**PROBLEM REQUIREMENTS**: Write the data out verbatim.

[Web page revision data]
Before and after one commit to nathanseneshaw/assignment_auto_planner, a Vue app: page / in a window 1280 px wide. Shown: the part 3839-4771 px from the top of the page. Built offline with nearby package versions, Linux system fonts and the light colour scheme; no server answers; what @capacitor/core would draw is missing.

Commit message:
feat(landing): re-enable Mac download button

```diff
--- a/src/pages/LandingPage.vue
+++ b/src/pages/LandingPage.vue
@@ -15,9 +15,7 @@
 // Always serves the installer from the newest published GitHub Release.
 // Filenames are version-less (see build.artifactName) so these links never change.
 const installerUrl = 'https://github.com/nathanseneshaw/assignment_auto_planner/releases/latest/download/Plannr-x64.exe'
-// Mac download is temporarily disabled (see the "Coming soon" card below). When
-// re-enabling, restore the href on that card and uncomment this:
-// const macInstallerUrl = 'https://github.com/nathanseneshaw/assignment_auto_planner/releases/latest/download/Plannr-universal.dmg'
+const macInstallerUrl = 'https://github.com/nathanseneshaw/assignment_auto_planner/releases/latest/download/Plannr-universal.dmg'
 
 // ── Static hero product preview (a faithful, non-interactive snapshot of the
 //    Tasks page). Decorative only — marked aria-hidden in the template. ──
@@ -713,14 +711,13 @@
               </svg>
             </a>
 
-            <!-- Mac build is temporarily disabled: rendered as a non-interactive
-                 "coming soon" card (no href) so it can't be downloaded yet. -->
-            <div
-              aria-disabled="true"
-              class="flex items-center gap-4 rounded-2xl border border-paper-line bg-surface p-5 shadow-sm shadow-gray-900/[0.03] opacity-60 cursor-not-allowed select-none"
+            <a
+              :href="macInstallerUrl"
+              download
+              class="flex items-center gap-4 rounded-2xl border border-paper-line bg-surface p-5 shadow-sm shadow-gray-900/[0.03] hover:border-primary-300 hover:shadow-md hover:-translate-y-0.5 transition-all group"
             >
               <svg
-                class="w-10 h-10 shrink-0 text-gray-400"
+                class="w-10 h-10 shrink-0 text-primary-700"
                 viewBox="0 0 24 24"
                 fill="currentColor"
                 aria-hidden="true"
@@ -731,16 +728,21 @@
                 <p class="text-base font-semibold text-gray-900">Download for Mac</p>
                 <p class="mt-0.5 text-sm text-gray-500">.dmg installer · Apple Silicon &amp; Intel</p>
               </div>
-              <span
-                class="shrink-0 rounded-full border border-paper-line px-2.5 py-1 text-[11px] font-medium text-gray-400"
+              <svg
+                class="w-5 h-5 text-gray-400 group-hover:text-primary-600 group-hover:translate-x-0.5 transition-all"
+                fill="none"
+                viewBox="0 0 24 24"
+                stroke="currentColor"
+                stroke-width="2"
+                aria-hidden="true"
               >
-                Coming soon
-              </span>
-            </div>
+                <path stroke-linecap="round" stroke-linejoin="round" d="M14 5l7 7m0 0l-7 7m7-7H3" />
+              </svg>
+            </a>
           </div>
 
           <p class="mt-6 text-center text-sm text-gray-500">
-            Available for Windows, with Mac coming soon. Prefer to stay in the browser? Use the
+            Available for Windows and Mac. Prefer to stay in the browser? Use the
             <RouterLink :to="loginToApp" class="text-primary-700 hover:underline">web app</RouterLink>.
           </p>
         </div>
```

**WRITTEN ANSWER**:
Before and after one commit to nathanseneshaw/assignment_auto_planner, a Vue app: page / in a window 1280 px wide. Shown: the part 3839-4771 px from the top of the page. Built offline with nearby package versions, Linux system fonts and the light colour scheme; no server answers; what @capacitor/core would draw is missing.

Commit message:
feat(landing): re-enable Mac download button

```diff
--- a/src/pages/LandingPage.vue
+++ b/src/pages/LandingPage.vue
@@ -15,9 +15,7 @@
 // Always serves the installer from the newest published GitHub Release.
 // Filenames are version-less (see build.artifactName) so these links never change.
 const installerUrl = 'https://github.com/nathanseneshaw/assignment_auto_planner/releases/latest/download/Plannr-x64.exe'
-// Mac download is temporarily disabled (see the "Coming soon" card below). When
-// re-enabling, restore the href on that card and uncomment this:
-// const macInstallerUrl = 'https://github.com/nathanseneshaw/assignment_auto_planner/releases/latest/download/Plannr-universal.dmg'
+const macInstallerUrl = 'https://github.com/nathanseneshaw/assignment_auto_planner/releases/latest/download/Plannr-universal.dmg'
 
 // ── Static hero product preview (a faithful, non-interactive snapshot of the
 //    Tasks page). Decorative only — marked aria-hidden in the template. ──
@@ -713,14 +711,13 @@
               </svg>
             </a>
 
-            <!-- Mac build is temporarily disabled: rendered as a non-interactive
-                 "coming soon" card (no href) so it can't be downloaded yet. -->
-            <div
-              aria-disabled="true"
-              class="flex items-center gap-4 rounded-2xl border border-paper-line bg-surface p-5 shadow-sm shadow-gray-900/[0.03] opacity-60 cursor-not-allowed select-none"
+            <a
+              :href="macInstallerUrl"
+              download
+              class="flex items-center gap-4 rounded-2xl border border-paper-line bg-surface p-5 shadow-sm shadow-gray-900/[0.03] hover:border-primary-300 hover:shadow-md hover:-translate-y-0.5 transition-all group"
             >
               <svg
-                class="w-10 h-10 shrink-0 text-gray-400"
+                class="w-10 h-10 shrink-0 text-primary-700"
                 viewBox="0 0 24 24"
                 fill="currentColor"
                 aria-hidden="true"
@@ -731,16 +728,21 @@
                 <p class="text-base font-semibold text-gray-900">Download for Mac</p>
                 <p class="mt-0.5 text-sm text-gray-500">.dmg installer · Apple Silicon &amp; Intel</p>
               </div>
-              <span
-                class="shrink-0 rounded-full border border-paper-line px-2.5 py-1 text-[11px] font-medium text-gray-400"
+              <svg
+                class="w-5 h-5 text-gray-400 group-hover:text-primary-600 group-hover:translate-x-0.5 transition-all"
+                fill="none"
+                viewBox="0 0 24 24"
+                stroke="currentColor"
+                stroke-width="2"
+                aria-hidden="true"
               >
-                Coming soon
-              </span>
-            </div>
+                <path stroke-linecap="round" stroke-linejoin="round" d="M14 5l7 7m0 0l-7 7m7-7H3" />
+              </svg>
+            </a>
           </div>
 
           <p class="mt-6 text-center text-sm text-gray-500">
-            Available for Windows, with Mac coming soon. Prefer to stay in the browser? Use the
+            Available for Windows and Mac. Prefer to stay in the browser? Use the
             <RouterLink :to="loginToApp" class="text-primary-700 hover:underline">web app</RouterLink>.
           </p>
         </div>
```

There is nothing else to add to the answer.